Edit difference data:
↓↓↓
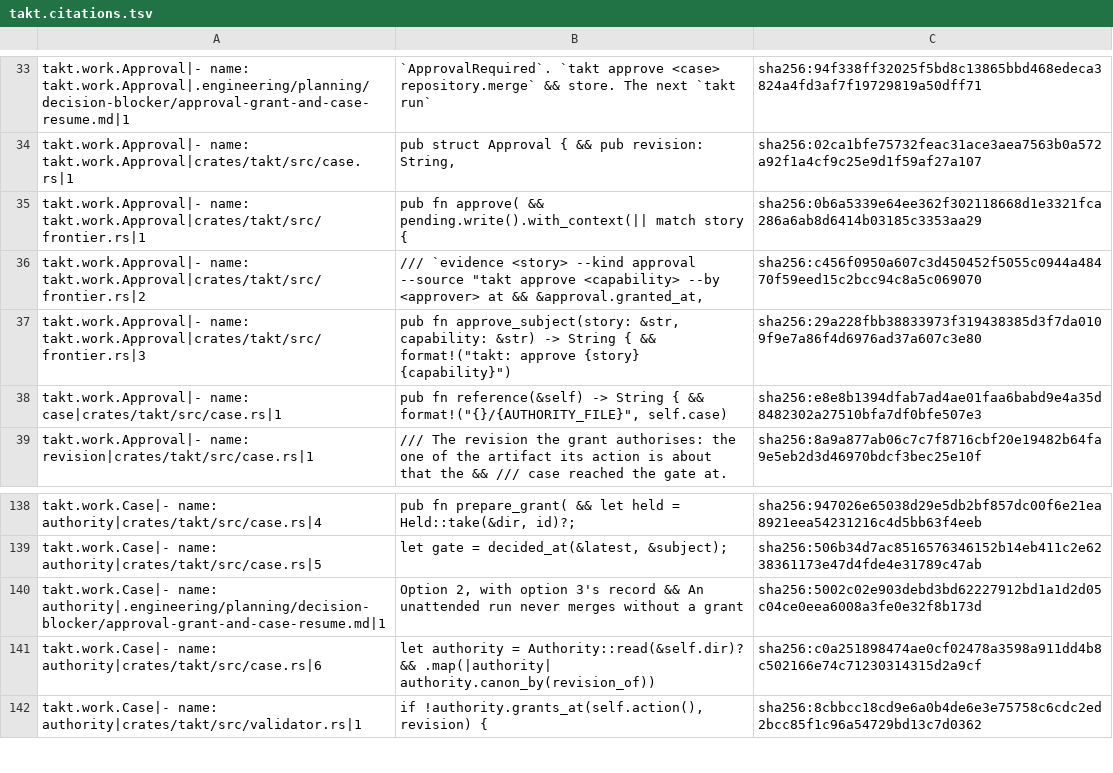
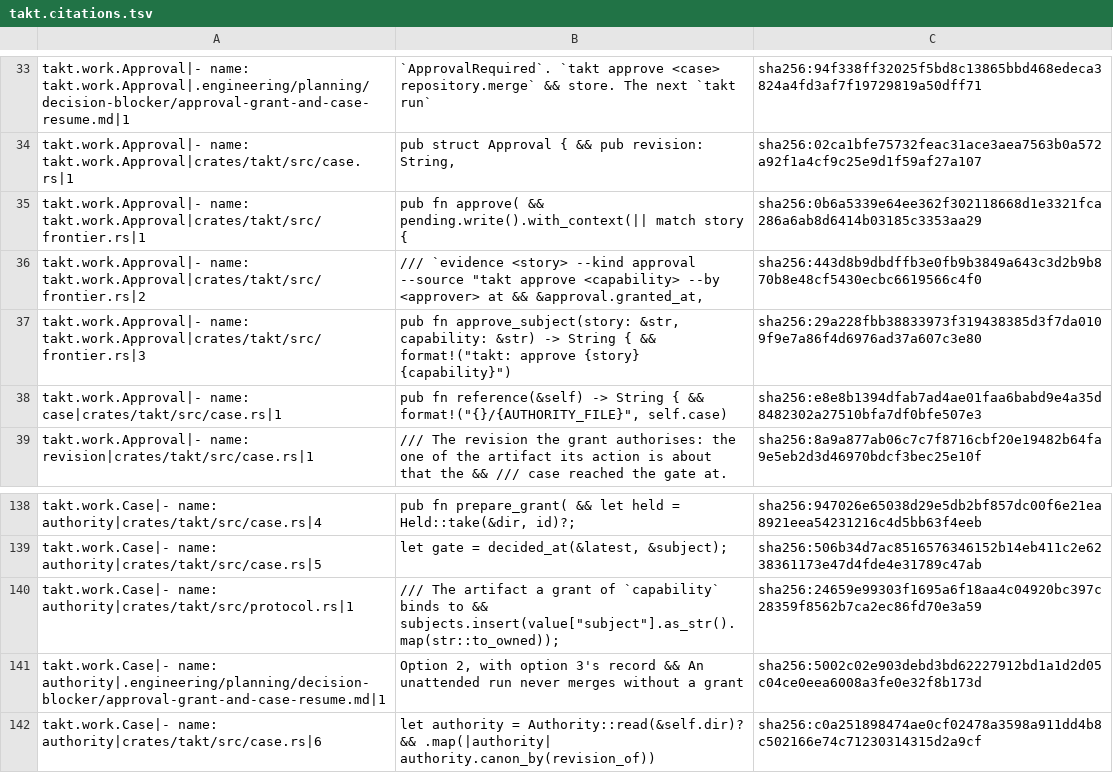
Before and after one commit to beyond10x/takt, a TSV file: ess/domains/takt.citations.tsv, drawn as a sheet; only a part is shown, gaps mark what is left out; the shorter side is filled out with more unchanged rows.

```diff
--- a/ess/domains/takt.citations.tsv
+++ b/ess/domains/takt.citations.tsv
@@ -35,3 +35,3 @@ takt.work.Approval|- name: takt.work.Approval|crates/takt/src/case.rs|1	pub stru
 takt.work.Approval|- name: takt.work.Approval|crates/takt/src/frontier.rs|1	pub fn approve( && pending.write().with_context(|| match story {	sha256:0b6a5339e64ee362f302118668d1e3321fca286a6ab8d6414b03185c3353aa29
-takt.work.Approval|- name: takt.work.Approval|crates/takt/src/frontier.rs|2	/// `evidence <story> --kind approval --source "takt approve <capability> --by <approver> at && &approval.granted_at,	sha256:c456f0950a607c3d450452f5055c0944a48470f59eed15c2bcc94c8a5c069070
+takt.work.Approval|- name: takt.work.Approval|crates/takt/src/frontier.rs|2	/// `evidence <story> --kind approval --source "takt approve <capability> --by <approver> at && &approval.granted_at,	sha256:443d8b9dbdffb3e0fb9b3849a643c3d2b9b870b8e48cf5430ecbc6619566c4f0
 takt.work.Approval|- name: takt.work.Approval|crates/takt/src/frontier.rs|3	pub fn approve_subject(story: &str, capability: &str) -> String { && format!("takt: approve {story} {capability}")	sha256:29a228fbb38833973f319438385d3f7da0109f9e7a86f4d6976ad37a607c3e80
@@ -140,2 +140,3 @@ takt.work.Case|- name: authority|crates/takt/src/case.rs|4	pub fn prepare_grant(
 takt.work.Case|- name: authority|crates/takt/src/case.rs|5	let gate = decided_at(&latest, &subject);	sha256:506b34d7ac8516576346152b14eb411c2e6238361173e47d4fde4e31789c47ab
+takt.work.Case|- name: authority|crates/takt/src/protocol.rs|1	/// The artifact a grant of `capability` binds to && subjects.insert(value["subject"].as_str().map(str::to_owned));	sha256:24659e99303f1695a6f18aa4c04920bc397c28359f8562b7ca2ec86fd70e3a59
 takt.work.Case|- name: authority|.engineering/planning/decision-blocker/approval-grant-and-case-resume.md|1	Option 2, with option 3's record && An unattended run never merges without a grant	sha256:5002c02e903debd3bd62227912bd1a1d2d05c04ce0eea6008a3fe0e32f8b173d
```
Also changed, not shown: 6 other files.
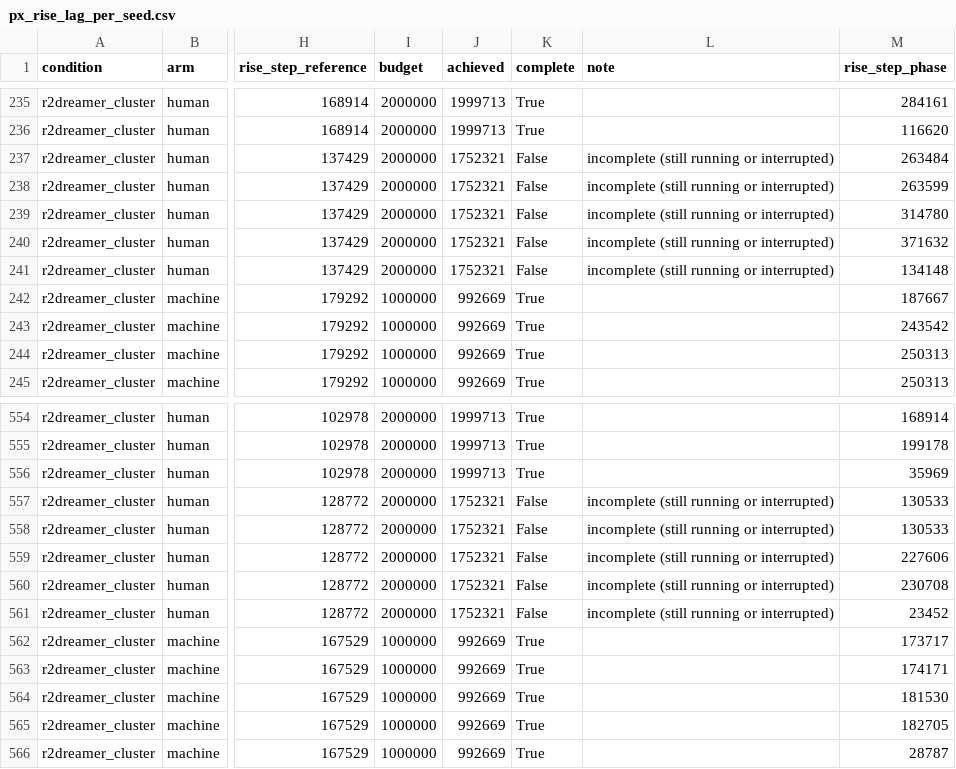
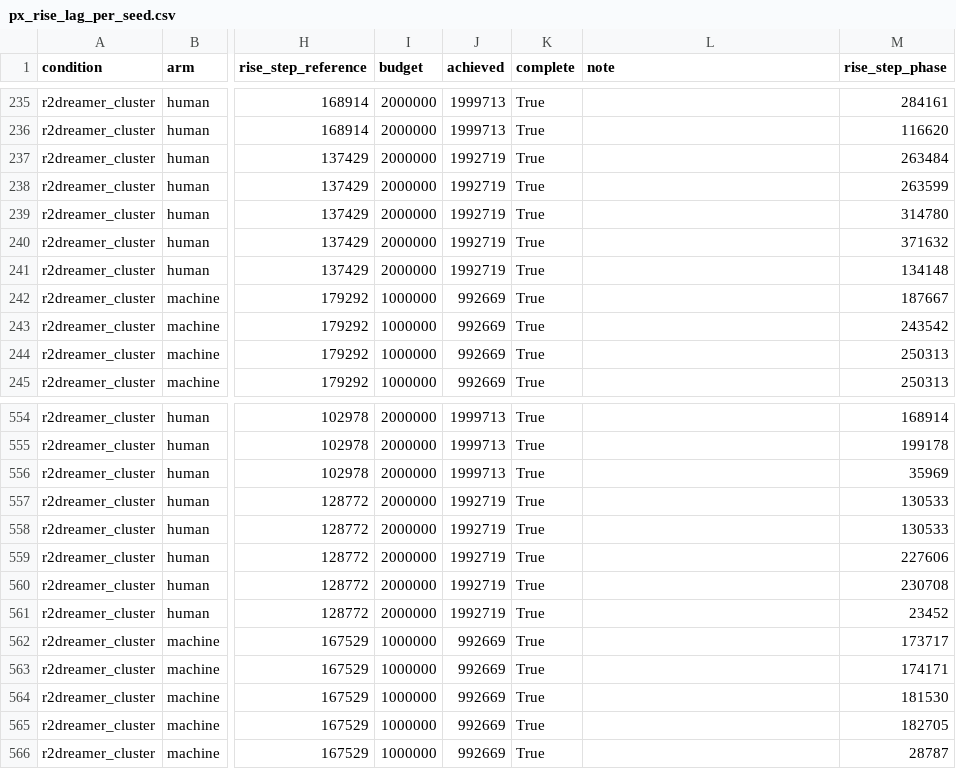
Before and after one commit to dirkmcpherson/genesis_pickaplace, a CSV file: paper/figures/px_phase_2026-09-14/px_rise_lag_per_seed.csv, drawn as a sheet; only a part is shown, gaps mark what is left out; the diff names each change by its address in the sheet, - before the commit and + after, or states it on an @@ line.

```diff
--- a/paper/figures/px_phase_2026-09-14/px_rise_lag_per_seed.csv
+++ b/paper/figures/px_phase_2026-09-14/px_rise_lag_per_seed.csv
-J237:J241 (achieved): 1752321
+J237:J241 (achieved): 1992719
-K237:K241 (complete): False
+K237:K241 (complete): True
-L237:L241 (note): incomplete (still running or interrupted)
+L237:L241 (note): (empty)
-J557:J561 (achieved): 1752321
+J557:J561 (achieved): 1992719
-K557:K561 (complete): False
+K557:K561 (complete): True
-L557:L561 (note): incomplete (still running or interrupted)
+L557:L561 (note): (empty)
```
Also changed, not shown: paper/figures/px_phase_2026-09-14/px_eval_cells.csv, paper/figures/px_phase_2026-09-14/px_learning_curves.csv, 22 other files.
↑↑↑
Work to be completed: Please copy each line of the entries in which the word "achieved" shows up.

Reply to the exercise:
-J237:J241 (achieved): 1752321
+J237:J241 (achieved): 1992719
-J557:J561 (achieved): 1752321
+J557:J561 (achieved): 1992719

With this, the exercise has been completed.